As the government moves ahead with its industrial plan, a new report signals it will have to start doing things differently.
Methylprednisolone, the corticosteroid that’s used to treat serious asthma attacks, works by reducing inflammation.
A trial of methylprednisolone in kidney patients was halted recently because of safety concerns. But this doesn't affect people taking the drug for asthma, arthritis or other inflammatory conditions.
The cells inside this bioreactor are the real pharmaceutical factories.
Rather than being designed by chemists, this class of pharmaceuticals is produced by living cells. Here's where they come from and how they work.
3D bioprinted channel, representing a blood vessel within a hydrogel that mimics human tissue.
Forget, Heiny, Derme, Mitterberger, Shastri
3D bioprinting of living cells and materials may contribute to faster and cheaper ways to create effective new drugs - and even reduce animal testing.
Ohio is fighting to hold drug companies accountable for their role in the opioid epidemic.
The state of Ohio filed a lawsuit against opioid manufacturers. Will their legal arguments hold up in court – and what will it mean for other cities and states going after big pharma?
Canada spends more per capita on prescription drugs than most other OECD countries.
Canada is the only nation with a broad public health system lacking universal coverage for pharmaceuticals.
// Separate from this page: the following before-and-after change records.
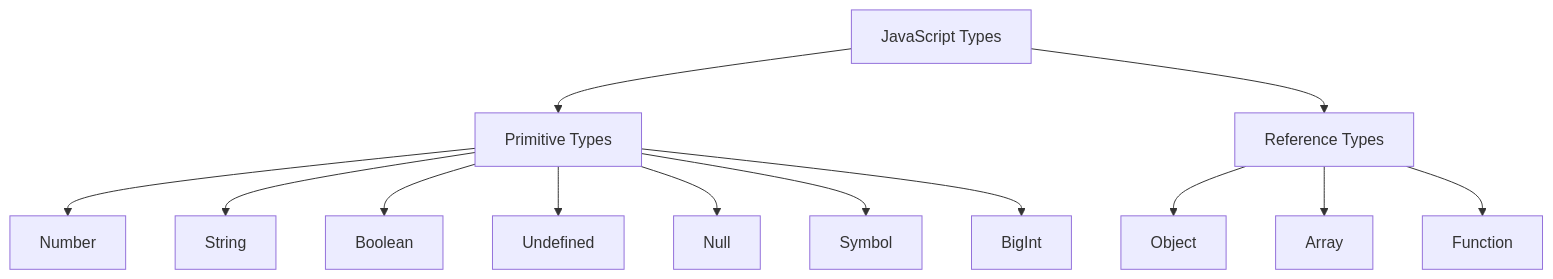
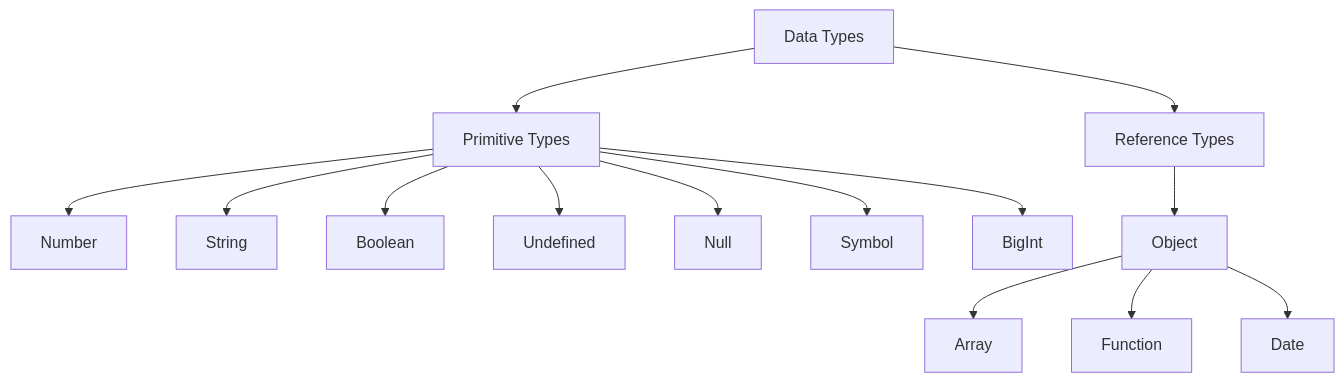
Before and after one commit to KRISACHAN/ying-web: the diagram in apps/fe-docs/pages/interview/javascript/2-variables-and-types.mdx, drawn with Mermaid. The commit also changed other lines of this file and 13 other files, not shown here.

Commit message:
docs: ✨ enhance JavaScript interview documentation

````diff
--- a/apps/fe-docs/pages/interview/javascript/2-variables-and-types.mdx
+++ b/apps/fe-docs/pages/interview/javascript/2-variables-and-types.mdx
@@ -5,15 +24,16 @@
 ```mermaid
 graph TD
-    A[JavaScript Types] --> B[Primitive Types]
+    A[Data Types] --> B[Primitive Types]
     A --> C[Reference Types]
     B --> D[Number]
     B --> E[String]
     B --> F[Boolean]
     B --> G[Undefined]
     B --> H[Null]
     B --> I[Symbol]
     B --> J[BigInt]
     C --> K[Object]
-    C --> L[Array]
-    C --> M[Function]
+    K --> L[Array]
+    K --> M[Function]
+    K --> N[Date]
 ```
````
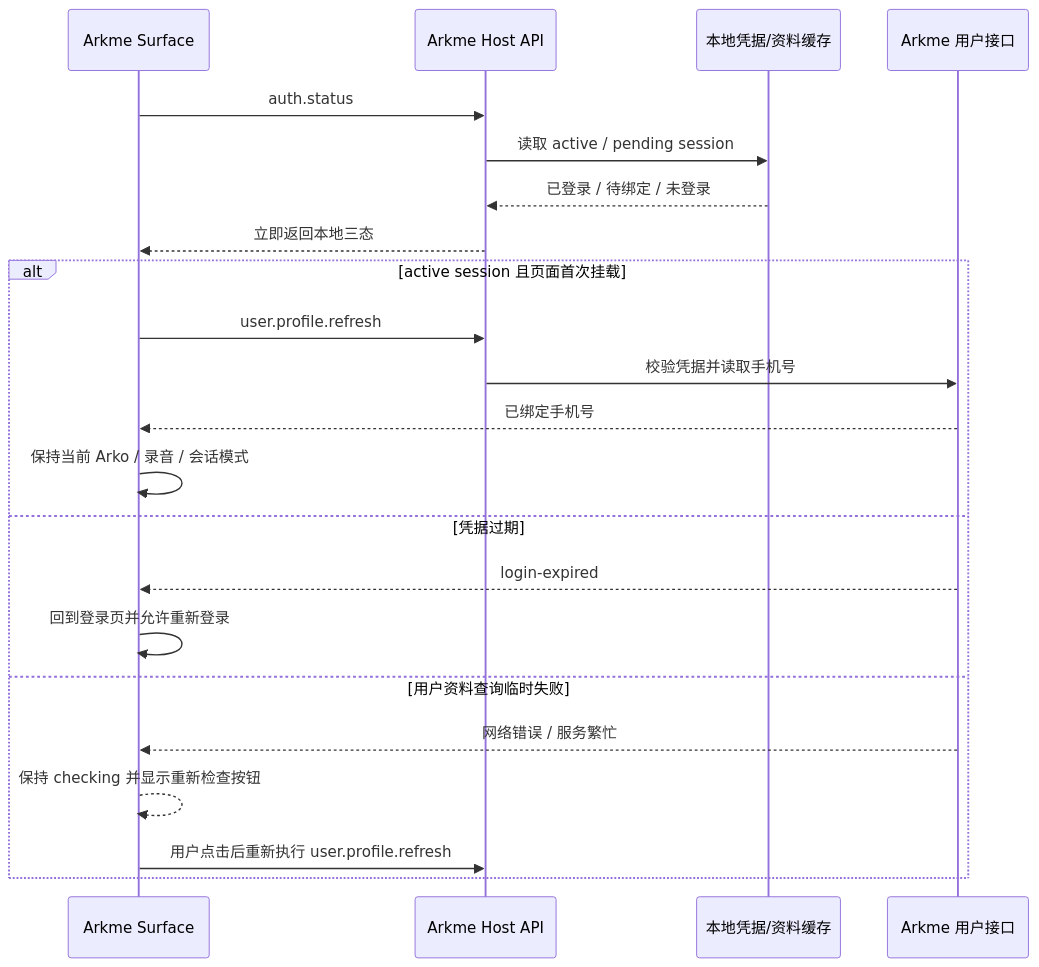
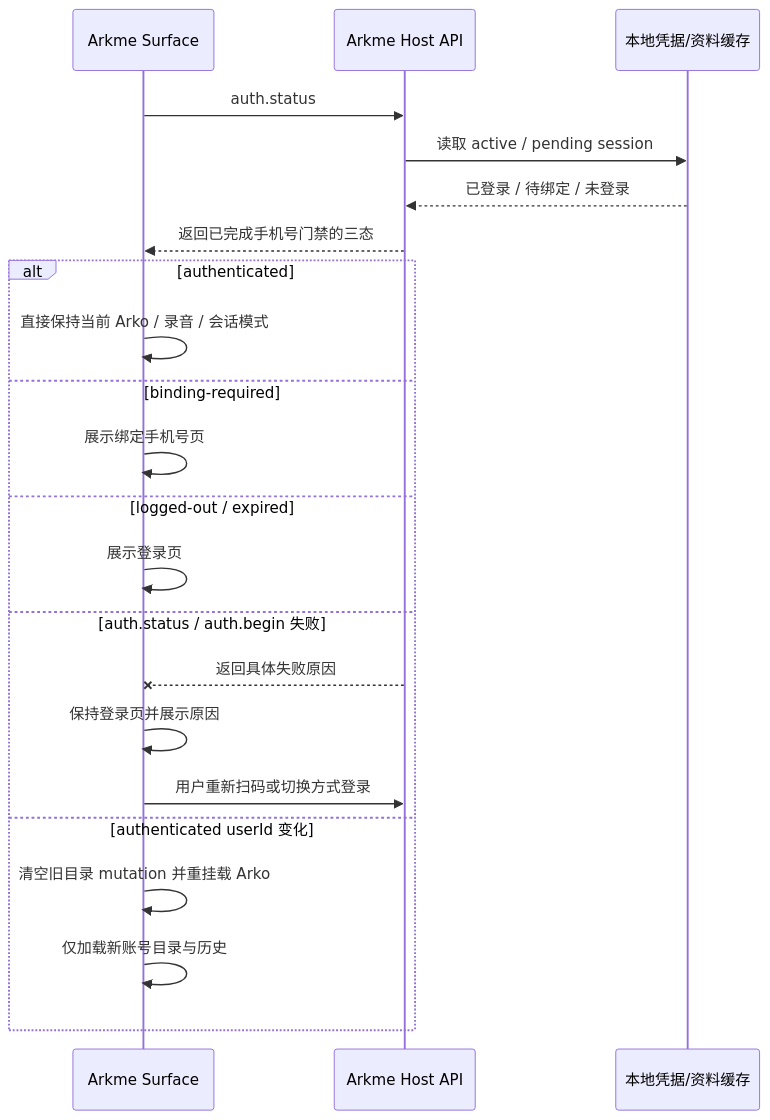
Before and after one commit to arkme-senx/arkme-dsh-plugin: the fifth of 5 diagrams in docs/superpowers/plans/2026-08-19-arkme-arko-entry.md, drawn with Mermaid. The commit also changed other lines of this file and 13 other files, not shown here.

````diff
--- a/docs/superpowers/plans/2026-08-19-arkme-arko-entry.md
+++ b/docs/superpowers/plans/2026-08-19-arkme-arko-entry.md
@@ -137,25 +163,25 @@
 ```mermaid
 sequenceDiagram
   participant UI as Arkme Surface
   participant Host as Arkme Host API
   participant Store as 本地凭据/资料缓存
-  participant Auth as Arkme 用户接口
 
   UI->>Host: auth.status
   Host->>Store: 读取 active / pending session
   Store-->>Host: 已登录 / 待绑定 / 未登录
-  Host-->>UI: 立即返回本地三态
-  alt active session 且页面首次挂载
-    UI->>Host: user.profile.refresh
-    Host->>Auth: 校验凭据并读取手机号
-    Auth-->>UI: 已绑定手机号
-    UI->>UI: 保持当前 Arko / 录音 / 会话模式
-  else 凭据过期
-    Auth-->>UI: login-expired
-    UI->>UI: 回到登录页并允许重新登录
-  else 用户资料查询临时失败
-    Auth-->>UI: 网络错误 / 服务繁忙
-    UI-->>UI: 保持 checking 并显示重新检查按钮
-    UI->>Host: 用户点击后重新执行 user.profile.refresh
+  Host-->>UI: 返回已完成手机号门禁的三态
+  alt authenticated
+    UI->>UI: 直接保持当前 Arko / 录音 / 会话模式
+  else binding-required
+    UI->>UI: 展示绑定手机号页
+  else logged-out / expired
+    UI->>UI: 展示登录页
+  else auth.status / auth.begin 失败
+    Host--xUI: 返回具体失败原因
+    UI->>UI: 保持登录页并展示原因
+    UI->>Host: 用户重新扫码或切换方式登录
+  else authenticated userId 变化
+    UI->>UI: 清空旧目录 mutation 并重挂载 Arko
+    UI->>UI: 仅加载新账号目录与历史
   end
 ```
````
Despite fears that pharmacare would be too costly, it could end up saving Canadians money.
If doctors prescribe generic drugs rather than their brand name equivalents, most times patients benefit.
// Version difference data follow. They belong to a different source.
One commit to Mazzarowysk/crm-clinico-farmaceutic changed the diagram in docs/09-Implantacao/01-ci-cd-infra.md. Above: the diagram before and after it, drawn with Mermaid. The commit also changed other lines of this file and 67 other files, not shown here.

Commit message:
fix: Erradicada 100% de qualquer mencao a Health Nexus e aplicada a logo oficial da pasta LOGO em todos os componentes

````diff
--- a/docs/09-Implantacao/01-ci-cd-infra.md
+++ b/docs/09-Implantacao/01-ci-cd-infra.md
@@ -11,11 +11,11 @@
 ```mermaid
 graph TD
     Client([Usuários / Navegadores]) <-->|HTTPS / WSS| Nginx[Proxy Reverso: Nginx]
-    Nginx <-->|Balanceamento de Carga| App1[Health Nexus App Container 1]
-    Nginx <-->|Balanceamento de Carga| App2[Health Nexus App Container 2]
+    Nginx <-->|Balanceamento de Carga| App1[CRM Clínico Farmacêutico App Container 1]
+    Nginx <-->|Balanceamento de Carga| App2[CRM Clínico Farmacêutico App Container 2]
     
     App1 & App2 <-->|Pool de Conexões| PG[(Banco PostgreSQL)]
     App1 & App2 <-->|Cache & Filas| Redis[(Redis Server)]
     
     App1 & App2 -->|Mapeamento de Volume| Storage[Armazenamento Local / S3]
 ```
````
A push towards prescribing generic medications rather than their branded equivalents, as flagged in the budget, may have benefits beyond simple cost savings.
In many trials, patients have been told they're getting the sugar pill. They still got better.
People with cystic fibrosis, Australia’s most common inherited condition, have thick mucus, including on the lungs.
Wider availability of the cystic fibrosis drug Kalydeco since May 1, 2017 means younger patients can now access it.
Herbal remedies can be dangerous, but so can drugs approved by the FDA.
How to cut rates of liver cancer? Reducing hepatitis C rates would be a good start.
The newer drugs for hepatitis C might mean fewer people are diagnosed with liver cancer.
Real-time tracking of drug production and distribution involves standardisation and investment in manufacturing and processing infrastructure.
A pirated movie won't kill you, but a counterfeit blood-thinner might. Australia needs stronger laws and tougher enforcement to counter fake drugs.
Alternative facts owe more to Aldous Huxley’s Brave New World than Orwell's 1984.
Patients with life-threatening diseases can legally order drugs available overseas and have them delivered to their local pharmacy. But what are the risks?
The Social Medwork is a website that promises patients legal access to medicines from overseas. How does it work? What are the risks? And why are patients turning to it to access the drugs they need?